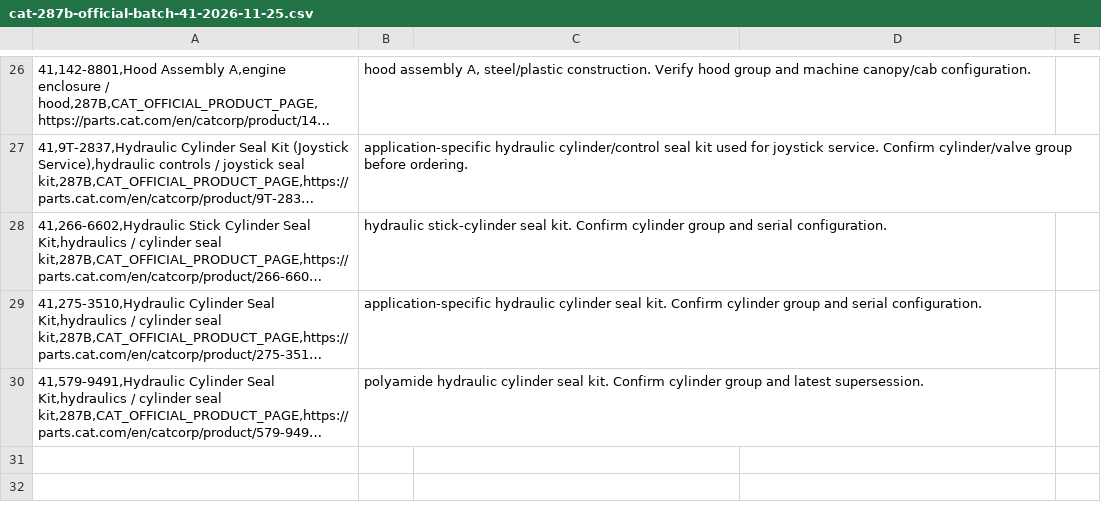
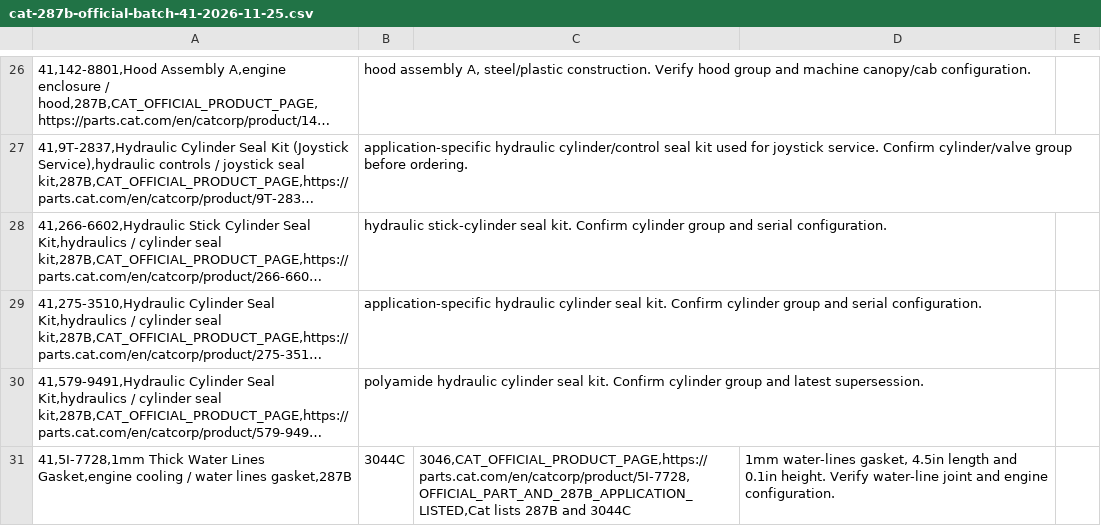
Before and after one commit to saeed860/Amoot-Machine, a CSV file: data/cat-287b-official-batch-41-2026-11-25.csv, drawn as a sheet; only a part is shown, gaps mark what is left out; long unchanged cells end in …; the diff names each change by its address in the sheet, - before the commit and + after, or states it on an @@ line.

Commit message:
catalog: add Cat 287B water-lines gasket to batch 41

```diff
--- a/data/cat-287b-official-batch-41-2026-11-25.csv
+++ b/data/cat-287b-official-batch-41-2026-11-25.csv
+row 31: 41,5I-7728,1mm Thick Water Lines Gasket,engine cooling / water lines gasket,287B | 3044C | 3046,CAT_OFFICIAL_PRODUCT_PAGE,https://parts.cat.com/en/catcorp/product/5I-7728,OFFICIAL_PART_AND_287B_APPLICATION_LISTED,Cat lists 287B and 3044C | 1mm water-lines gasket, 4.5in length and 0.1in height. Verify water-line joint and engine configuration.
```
#####
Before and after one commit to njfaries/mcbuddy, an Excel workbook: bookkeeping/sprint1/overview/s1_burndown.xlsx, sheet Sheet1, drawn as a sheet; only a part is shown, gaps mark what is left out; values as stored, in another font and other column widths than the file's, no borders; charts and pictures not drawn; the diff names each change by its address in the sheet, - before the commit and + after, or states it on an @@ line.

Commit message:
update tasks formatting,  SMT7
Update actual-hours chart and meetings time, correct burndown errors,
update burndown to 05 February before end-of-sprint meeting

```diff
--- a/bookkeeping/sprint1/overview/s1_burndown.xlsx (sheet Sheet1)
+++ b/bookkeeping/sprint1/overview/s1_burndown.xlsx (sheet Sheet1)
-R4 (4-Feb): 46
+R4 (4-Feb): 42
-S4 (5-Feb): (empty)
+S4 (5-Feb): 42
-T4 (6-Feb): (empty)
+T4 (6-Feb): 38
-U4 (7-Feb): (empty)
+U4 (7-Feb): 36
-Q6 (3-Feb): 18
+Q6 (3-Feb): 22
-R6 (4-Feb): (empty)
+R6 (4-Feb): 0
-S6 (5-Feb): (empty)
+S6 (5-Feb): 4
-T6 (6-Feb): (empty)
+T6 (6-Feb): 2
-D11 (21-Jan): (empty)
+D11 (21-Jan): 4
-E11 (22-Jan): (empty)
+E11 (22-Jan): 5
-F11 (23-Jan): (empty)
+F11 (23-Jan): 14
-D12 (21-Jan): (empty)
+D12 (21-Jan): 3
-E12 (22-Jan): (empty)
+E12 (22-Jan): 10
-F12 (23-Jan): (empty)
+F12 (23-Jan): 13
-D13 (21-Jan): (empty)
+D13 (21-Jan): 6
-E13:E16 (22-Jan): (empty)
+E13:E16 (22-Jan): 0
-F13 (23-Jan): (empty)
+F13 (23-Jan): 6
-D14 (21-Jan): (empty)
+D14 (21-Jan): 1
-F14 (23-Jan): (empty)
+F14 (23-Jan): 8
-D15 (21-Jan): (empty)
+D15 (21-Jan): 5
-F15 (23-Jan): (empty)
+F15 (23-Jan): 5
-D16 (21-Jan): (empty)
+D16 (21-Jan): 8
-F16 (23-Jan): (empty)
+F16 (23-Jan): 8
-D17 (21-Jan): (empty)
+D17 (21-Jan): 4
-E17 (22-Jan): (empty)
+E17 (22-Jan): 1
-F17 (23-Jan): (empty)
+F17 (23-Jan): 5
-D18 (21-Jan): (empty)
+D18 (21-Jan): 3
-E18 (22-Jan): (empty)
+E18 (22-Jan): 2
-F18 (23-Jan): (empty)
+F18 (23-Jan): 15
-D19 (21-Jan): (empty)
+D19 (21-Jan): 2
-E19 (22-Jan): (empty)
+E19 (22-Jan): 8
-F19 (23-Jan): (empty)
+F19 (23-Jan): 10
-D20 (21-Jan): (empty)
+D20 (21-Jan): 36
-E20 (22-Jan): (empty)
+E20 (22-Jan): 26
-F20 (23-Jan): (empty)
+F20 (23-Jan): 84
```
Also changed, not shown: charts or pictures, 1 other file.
#####
◆ EXERCISE GOAL
Every line above in which the word "batch" is present must be copied into the answer.

◆ WORKED SOLUTION
Before and after one commit to saeed860/Amoot-Machine, a CSV file: data/cat-287b-official-batch-41-2026-11-25.csv, drawn as a sheet; only a part is shown, gaps mark what is left out; long unchanged cells end in …; the diff names each change by its address in the sheet, - before the commit and + after, or states it on an @@ line.
catalog: add Cat 287B water-lines gasket to batch 41
--- a/data/cat-287b-official-batch-41-2026-11-25.csv
+++ b/data/cat-287b-official-batch-41-2026-11-25.csv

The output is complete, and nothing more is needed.